I have attached a yahoo news story that I find to be important based upon my experience in the Marine Corps. While in the Marine Corps, I was tasked with the use, handling, transportation, and security of Top Secret/SCI government material/information. While in the Marine Corps I received annual classes and workshops on how to handle top secret material. There are very strict rules about these types of things. For example, certain things can not be taken out of specific rooms. Certain things can not be stored overnight unless in an approved safe with two AWAKE marines guarding it, and all sensitive material was accounted for every night before we went home (unless we were overseas, in which case it was accounted for before we all got to sleep except for the two marines that stayed up all night guarding it) The Marines that I was deployed with in Iraq, in Lebanon, in Kuwait, in Haiti, and in Jordan all followed these steps because we knew how important our nat'l security was. Now, I want to make clear that these steps were not followed only overseas. Marines have been threatened with jail time if these specific guidelines were not followed...whether you were in North Carolina, Virginia, Iraq, or Afghanistan.

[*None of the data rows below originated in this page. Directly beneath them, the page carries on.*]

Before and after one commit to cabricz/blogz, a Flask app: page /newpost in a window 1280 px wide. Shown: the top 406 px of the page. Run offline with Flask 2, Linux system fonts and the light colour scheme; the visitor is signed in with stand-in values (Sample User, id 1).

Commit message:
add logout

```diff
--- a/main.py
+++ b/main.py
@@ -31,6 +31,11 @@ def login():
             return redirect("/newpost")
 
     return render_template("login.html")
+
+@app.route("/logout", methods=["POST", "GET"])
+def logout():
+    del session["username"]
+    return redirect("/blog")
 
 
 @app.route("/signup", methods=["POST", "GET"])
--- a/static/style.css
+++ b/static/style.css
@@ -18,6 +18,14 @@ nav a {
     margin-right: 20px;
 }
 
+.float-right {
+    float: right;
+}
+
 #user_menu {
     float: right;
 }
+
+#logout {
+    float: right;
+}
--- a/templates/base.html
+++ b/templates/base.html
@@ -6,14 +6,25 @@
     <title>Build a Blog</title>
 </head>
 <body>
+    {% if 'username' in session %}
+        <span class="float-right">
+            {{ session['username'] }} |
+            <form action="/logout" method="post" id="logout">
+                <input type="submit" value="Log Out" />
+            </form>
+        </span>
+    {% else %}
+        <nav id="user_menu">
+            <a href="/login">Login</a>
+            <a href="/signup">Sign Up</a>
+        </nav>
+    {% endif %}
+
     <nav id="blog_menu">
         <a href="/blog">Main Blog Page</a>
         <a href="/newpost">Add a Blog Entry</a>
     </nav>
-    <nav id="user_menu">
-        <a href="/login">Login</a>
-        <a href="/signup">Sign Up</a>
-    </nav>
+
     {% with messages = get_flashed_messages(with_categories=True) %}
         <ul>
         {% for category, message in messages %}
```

The fact that Alberto Gonzalez took top secret material home with him surprises me...and not a lot of things surprise me anymore. The fact that he kept this material in an unlocked briefcase surprises me. THe fact that his attorneys said that the former Attorney General of this United States did not know the proper procedure for storing these sensitive materials surprises me. And the fact that he is not being prosecuted for it surprises me.
The way I see it, if the top law enforcing officer in the country (the Attorney General) can not be held accountable for the national security breaches committed, then who can be? Who should know the law better than he?
In my opinion, this is another stellar example of this administration picking under qualified nominees to fill high government positions. There needs to be some responsibility, and there needs to be some resolution. There is no excuse for bringing TOP SECRET material out of a secured, safe government building to catch up on your work at home. That is lazy, that is careless, and that puts all Americans at risk. But I guess its just business as usual for this administration. I keep forgetting this is the same administration that leaked the name of a CIA agent for political purposes.
Anthony Maroun
IVAW Gainesville